Infection by the human T-cell leukemia virus type 1 (HTLV-1) is thought to cause dysregulated T-cell proliferation, which in turn leads to adult T-cell leukemia/lymphoma. Early cellular changes after HTLV-1 infection have been difficult to study due to the poorly infectious nature of HTLV-1 and the need for cell-to-cell contact for HTLV-1 transmission. Using a series of reporter systems, we show that HeLa cells cease proliferation within one or two division cycles after infection by HTLV-1 or transduction of the HTLV-1 tax gene. HTLV-1-infected HeLa cells, like their tax-transduced counterparts, expressed high levels of p21CIP1/WAF1 and p27KIP1, developed mitotic abnormalities, and became arrested in G1 in senescence. In contrast, cells of a human osteosarcoma lineage (HOS) continued to divide after HTLV-1 infection or Tax expression, albeit at a reduced growth rate and with mitotic aberrations. Unique to HOS cells is the dramatic reduction of p21CIP1/WAF1 and p27KIP1 expression, which is in part associated with the constitutive activation of the phosphatidylinositol-3-kinase (PI3K)-protein kinase B (Akt) pathway. The loss of p21CIP1/WAF1 and p27KIP1 in HOS cells apparently allows HTLV-1- and Tax-induced G1 arrest to be bypassed. Finally, HTLV-1 infection and Tax expression also cause human SupT1 T cells to arrest in the G1 phase of the cell cycle. These results suggest that productive HTLV-1 infection ordinarily leads to Tax-mediated G1 arrest. However, T cells containing somatic mutations that inactivate p21CIP1/WAF1 and p27KIP1 may continue to proliferate after HTLV-1 infection and Tax expression.

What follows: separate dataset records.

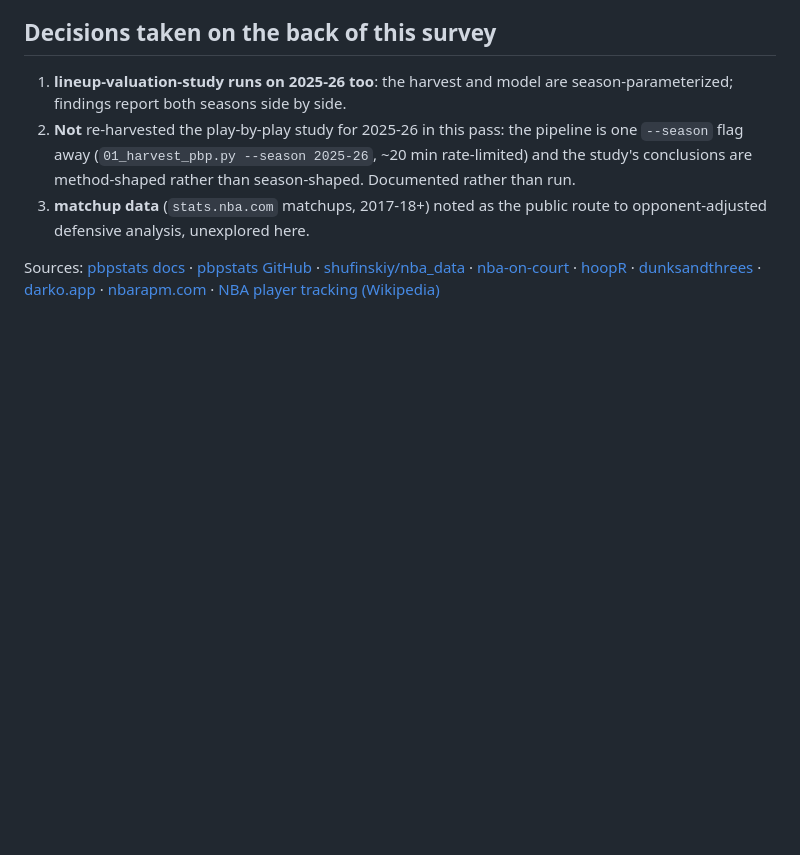
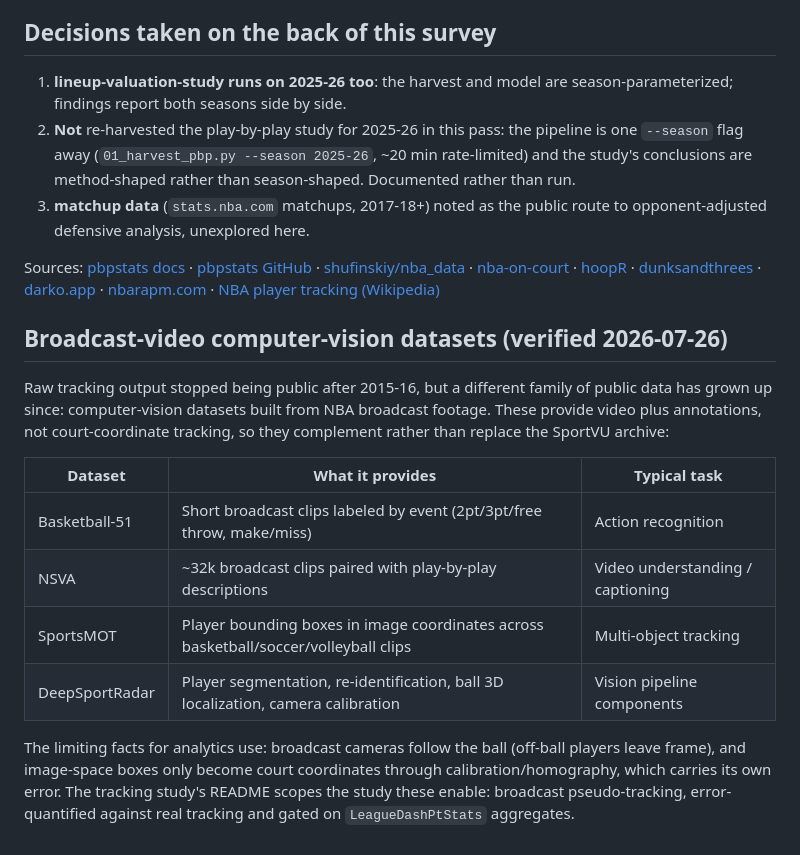
Before and after one commit to ismayc/basketball-data-science, a Markdown page: docs/public-data-availability.md, the part around the change. Drawn GitHub-style; blank space fills up the shorter version.

Commit message:
Provenance + survey: tracking aggregates current through 2025-26; broadcast-CV datasets catalogued

```diff
--- a/docs/public-data-availability.md
+++ b/docs/public-data-availability.md
@@ -62,3 +62,25 @@ Sources: [pbpstats docs](https://pbpstats.readthedocs.io/) ·
 [darko.app](https://www.darko.app/) ·
 [nbarapm.com](https://www.nbarapm.com/datasets/nba) ·
 [NBA player tracking (Wikipedia)](https://en.wikipedia.org/wiki/Player_tracking_(National_Basketball_Association))
+
+## Broadcast-video computer-vision datasets (verified 2026-07-26)
+
+Raw tracking output stopped being public after 2015-16, but a different
+family of public data has grown up since: computer-vision datasets built
+from NBA broadcast footage. These provide video plus annotations, not
+court-coordinate tracking, so they complement rather than replace the
+SportVU archive:
+
+| Dataset | What it provides | Typical task |
+|---|---|---|
+| Basketball-51 | Short broadcast clips labeled by event (2pt/3pt/free throw, make/miss) | Action recognition |
+| NSVA | ~32k broadcast clips paired with play-by-play descriptions | Video understanding / captioning |
+| SportsMOT | Player bounding boxes in image coordinates across basketball/soccer/volleyball clips | Multi-object tracking |
+| DeepSportRadar | Player segmentation, re-identification, ball 3D localization, camera calibration | Vision pipeline components |
+
+The limiting facts for analytics use: broadcast cameras follow the ball
+(off-ball players leave frame), and image-space boxes only become court
+coordinates through calibration/homography, which carries its own error.
+The tracking study's README scopes the study these enable: broadcast
+pseudo-tracking, error-quantified against real tracking and gated on
+`LeagueDashPtStats` aggregates.
```
Also changed, not shown: docs/data-provenance.md (+18 -6 lines).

These infected cells can expand clonally, accumulate additional chromosomal abnormalities, and progress to cancer.